*** Begin section ***

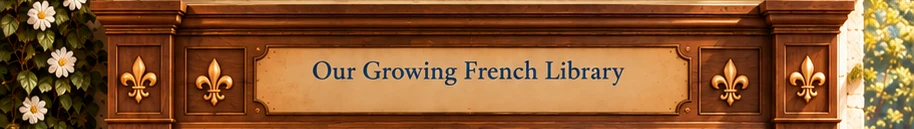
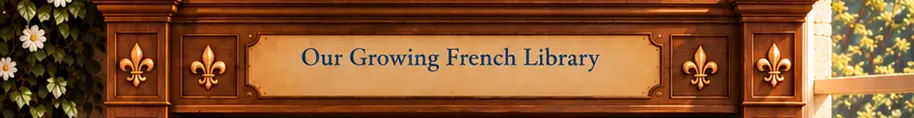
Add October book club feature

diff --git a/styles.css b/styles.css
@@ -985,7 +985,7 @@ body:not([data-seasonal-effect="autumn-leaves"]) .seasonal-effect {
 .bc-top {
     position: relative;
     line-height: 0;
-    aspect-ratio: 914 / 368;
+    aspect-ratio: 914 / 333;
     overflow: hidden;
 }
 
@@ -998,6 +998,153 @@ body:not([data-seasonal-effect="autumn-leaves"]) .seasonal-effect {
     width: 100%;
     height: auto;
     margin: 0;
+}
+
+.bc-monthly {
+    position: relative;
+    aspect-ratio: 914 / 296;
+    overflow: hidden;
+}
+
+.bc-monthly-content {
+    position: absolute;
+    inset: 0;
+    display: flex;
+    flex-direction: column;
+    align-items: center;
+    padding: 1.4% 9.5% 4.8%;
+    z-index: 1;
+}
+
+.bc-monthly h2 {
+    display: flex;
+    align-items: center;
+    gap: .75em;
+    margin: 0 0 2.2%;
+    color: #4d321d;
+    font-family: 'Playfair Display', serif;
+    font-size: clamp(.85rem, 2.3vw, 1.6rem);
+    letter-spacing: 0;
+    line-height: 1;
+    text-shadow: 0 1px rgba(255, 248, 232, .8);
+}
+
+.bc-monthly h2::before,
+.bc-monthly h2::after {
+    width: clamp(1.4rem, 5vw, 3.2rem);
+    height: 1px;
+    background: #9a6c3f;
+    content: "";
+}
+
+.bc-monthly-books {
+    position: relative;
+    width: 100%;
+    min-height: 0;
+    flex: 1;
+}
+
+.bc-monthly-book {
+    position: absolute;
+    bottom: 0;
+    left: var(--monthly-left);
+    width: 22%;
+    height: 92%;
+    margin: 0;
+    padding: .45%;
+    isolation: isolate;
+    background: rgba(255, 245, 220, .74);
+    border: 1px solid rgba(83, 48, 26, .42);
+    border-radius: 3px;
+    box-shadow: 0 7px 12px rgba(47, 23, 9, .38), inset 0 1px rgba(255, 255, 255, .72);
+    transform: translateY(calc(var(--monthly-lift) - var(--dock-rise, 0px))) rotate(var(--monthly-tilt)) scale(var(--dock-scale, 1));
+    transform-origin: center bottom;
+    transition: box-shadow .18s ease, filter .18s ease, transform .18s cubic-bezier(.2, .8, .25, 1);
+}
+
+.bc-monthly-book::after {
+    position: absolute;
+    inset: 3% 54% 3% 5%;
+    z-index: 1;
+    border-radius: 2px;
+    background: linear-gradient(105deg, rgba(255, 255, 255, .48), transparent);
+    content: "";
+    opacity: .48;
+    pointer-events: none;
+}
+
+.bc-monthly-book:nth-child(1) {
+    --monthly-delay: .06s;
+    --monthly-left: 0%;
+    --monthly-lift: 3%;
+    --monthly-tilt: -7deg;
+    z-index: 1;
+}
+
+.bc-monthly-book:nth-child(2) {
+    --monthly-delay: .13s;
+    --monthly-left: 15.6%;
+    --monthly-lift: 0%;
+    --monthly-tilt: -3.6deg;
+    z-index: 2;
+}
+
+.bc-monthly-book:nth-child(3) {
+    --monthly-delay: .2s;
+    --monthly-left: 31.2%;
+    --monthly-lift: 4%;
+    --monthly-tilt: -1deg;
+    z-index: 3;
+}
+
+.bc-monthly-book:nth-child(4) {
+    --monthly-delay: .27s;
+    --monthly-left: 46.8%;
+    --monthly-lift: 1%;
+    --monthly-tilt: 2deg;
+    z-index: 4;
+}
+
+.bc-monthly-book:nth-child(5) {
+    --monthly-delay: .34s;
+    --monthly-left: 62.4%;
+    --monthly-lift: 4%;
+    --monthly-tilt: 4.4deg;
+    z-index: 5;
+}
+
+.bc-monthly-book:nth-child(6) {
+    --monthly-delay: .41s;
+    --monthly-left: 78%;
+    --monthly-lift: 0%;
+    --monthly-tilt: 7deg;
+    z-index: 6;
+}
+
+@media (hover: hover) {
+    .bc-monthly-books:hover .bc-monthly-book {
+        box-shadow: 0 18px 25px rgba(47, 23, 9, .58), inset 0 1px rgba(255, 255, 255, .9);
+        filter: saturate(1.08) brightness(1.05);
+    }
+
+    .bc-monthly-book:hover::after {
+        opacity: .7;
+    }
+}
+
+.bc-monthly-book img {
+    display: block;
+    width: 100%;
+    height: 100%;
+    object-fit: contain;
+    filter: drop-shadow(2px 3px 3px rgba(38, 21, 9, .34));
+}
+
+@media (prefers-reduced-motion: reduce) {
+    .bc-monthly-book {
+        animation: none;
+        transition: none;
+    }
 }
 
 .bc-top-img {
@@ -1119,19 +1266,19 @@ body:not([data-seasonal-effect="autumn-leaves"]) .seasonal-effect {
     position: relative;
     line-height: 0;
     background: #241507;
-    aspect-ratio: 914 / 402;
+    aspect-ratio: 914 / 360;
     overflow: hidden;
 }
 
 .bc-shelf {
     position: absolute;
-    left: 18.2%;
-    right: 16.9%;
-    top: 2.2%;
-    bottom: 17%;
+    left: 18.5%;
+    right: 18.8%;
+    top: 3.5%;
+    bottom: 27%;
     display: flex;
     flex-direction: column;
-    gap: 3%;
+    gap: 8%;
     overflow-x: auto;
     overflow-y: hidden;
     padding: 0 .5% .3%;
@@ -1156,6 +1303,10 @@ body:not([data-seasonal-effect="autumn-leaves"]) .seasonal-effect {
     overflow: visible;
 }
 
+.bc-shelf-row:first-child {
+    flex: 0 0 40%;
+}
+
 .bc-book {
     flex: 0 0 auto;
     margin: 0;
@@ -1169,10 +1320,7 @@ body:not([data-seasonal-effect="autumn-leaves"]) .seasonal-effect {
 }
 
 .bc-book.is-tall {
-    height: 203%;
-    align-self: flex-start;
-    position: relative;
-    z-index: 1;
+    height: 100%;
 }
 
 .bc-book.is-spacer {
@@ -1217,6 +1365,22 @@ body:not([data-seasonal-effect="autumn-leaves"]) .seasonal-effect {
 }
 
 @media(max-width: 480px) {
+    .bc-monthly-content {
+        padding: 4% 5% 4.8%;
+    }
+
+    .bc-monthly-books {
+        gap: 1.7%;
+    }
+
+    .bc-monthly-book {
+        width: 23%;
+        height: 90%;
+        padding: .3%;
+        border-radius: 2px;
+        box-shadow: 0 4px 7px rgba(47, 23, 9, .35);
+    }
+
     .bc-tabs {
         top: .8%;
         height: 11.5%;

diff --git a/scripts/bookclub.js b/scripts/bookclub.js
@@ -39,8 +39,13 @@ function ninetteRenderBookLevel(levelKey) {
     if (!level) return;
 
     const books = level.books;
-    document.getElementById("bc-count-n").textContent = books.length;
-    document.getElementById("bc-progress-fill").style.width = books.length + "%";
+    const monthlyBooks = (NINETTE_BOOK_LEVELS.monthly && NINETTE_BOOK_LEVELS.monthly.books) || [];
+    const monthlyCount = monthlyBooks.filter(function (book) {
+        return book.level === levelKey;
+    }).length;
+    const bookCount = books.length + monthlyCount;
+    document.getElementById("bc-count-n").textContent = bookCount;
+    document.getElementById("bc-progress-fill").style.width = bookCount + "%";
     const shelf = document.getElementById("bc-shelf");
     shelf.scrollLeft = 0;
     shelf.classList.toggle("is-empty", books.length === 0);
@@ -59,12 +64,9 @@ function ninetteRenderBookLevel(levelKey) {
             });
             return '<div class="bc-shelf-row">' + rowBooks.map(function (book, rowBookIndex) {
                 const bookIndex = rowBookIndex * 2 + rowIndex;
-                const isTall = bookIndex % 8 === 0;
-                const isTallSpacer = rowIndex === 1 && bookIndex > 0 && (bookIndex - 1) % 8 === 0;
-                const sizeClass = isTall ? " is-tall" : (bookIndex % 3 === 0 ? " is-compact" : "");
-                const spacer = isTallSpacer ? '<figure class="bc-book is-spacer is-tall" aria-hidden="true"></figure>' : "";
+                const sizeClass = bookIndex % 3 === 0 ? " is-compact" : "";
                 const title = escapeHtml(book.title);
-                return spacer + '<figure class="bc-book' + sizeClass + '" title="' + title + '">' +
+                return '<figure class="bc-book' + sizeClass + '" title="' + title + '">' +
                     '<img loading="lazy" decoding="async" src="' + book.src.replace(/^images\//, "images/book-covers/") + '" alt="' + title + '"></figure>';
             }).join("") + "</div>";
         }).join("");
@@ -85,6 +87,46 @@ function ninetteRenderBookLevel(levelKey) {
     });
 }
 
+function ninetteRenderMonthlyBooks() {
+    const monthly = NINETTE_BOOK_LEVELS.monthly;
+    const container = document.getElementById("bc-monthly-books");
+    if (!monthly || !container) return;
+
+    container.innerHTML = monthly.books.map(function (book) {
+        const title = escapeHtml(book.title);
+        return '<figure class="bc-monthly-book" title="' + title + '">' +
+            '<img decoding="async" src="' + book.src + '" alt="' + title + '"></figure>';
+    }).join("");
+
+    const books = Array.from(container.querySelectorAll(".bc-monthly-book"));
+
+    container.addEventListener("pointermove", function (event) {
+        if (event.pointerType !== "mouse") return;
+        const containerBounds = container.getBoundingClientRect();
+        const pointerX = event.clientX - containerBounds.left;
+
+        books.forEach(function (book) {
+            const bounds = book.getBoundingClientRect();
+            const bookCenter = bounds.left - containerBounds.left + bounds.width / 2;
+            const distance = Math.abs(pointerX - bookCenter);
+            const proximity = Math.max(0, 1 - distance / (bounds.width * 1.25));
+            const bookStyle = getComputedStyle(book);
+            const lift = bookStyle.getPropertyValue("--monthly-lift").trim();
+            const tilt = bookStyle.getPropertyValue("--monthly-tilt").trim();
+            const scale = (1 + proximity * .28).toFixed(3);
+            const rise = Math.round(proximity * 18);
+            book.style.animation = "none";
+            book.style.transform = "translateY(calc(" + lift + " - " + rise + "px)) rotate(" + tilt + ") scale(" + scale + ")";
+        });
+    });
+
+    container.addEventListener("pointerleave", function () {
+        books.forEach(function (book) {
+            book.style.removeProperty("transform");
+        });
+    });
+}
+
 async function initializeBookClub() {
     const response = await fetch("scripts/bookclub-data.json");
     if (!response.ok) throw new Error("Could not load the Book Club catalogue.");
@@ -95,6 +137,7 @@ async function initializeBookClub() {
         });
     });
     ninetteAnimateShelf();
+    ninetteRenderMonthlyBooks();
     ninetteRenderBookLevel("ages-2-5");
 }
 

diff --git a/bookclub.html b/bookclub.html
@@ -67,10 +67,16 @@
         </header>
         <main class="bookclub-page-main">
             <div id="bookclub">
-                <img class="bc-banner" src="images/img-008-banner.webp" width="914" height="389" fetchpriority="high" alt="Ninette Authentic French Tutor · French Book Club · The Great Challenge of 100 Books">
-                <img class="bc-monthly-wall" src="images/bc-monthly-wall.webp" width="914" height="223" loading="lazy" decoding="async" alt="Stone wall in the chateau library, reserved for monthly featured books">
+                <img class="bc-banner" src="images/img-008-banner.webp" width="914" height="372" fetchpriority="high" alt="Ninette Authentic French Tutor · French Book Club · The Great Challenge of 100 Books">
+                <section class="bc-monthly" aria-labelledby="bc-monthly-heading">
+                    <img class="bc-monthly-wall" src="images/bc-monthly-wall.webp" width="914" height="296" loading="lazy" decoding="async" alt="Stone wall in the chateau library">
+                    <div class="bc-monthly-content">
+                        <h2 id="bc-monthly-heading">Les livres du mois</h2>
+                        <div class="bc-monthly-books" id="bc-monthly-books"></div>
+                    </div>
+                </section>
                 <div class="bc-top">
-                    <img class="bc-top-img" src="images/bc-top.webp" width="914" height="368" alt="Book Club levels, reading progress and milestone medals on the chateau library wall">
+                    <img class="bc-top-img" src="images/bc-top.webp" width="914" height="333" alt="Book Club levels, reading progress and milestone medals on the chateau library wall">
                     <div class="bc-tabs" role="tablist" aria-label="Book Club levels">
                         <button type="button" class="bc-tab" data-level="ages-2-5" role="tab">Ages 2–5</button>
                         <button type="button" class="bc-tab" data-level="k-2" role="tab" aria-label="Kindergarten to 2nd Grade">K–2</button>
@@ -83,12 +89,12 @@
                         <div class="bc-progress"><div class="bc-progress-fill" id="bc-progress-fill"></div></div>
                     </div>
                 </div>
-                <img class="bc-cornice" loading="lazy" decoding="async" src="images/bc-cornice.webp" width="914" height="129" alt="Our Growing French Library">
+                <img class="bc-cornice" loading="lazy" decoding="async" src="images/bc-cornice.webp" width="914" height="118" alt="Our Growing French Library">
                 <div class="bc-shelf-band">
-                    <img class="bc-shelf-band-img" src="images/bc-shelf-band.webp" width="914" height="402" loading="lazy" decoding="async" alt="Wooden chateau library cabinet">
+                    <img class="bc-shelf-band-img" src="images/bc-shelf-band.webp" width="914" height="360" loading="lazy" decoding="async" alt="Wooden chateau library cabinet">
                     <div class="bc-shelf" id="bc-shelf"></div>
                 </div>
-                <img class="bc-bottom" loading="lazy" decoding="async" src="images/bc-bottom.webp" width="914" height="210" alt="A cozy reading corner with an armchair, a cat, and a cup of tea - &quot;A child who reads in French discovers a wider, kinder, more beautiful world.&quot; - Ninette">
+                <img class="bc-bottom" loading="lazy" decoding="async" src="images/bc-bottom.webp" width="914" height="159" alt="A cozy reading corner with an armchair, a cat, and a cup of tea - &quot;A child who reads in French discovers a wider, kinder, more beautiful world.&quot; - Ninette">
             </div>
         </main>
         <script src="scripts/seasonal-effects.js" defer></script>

*** End section ***

= DIRECTIONS FOR THIS TASK =
Exactly the lines from the start of the entries above through the line with "-998,6 +998,153 @@" should be reproduced, and nothing else; drop the pictures.

= ANSWER SPACE =
Add October book club feature

diff --git a/styles.css b/styles.css
@@ -985,7 +985,7 @@ body:not([data-seasonal-effect="autumn-leaves"]) .seasonal-effect {
 .bc-top {
     position: relative;
     line-height: 0;
-    aspect-ratio: 914 / 368;
+    aspect-ratio: 914 / 333;
     overflow: hidden;
 }
 
@@ -998,6 +998,153 @@ body:not([data-seasonal-effect="autumn-leaves"]) .seasonal-effect {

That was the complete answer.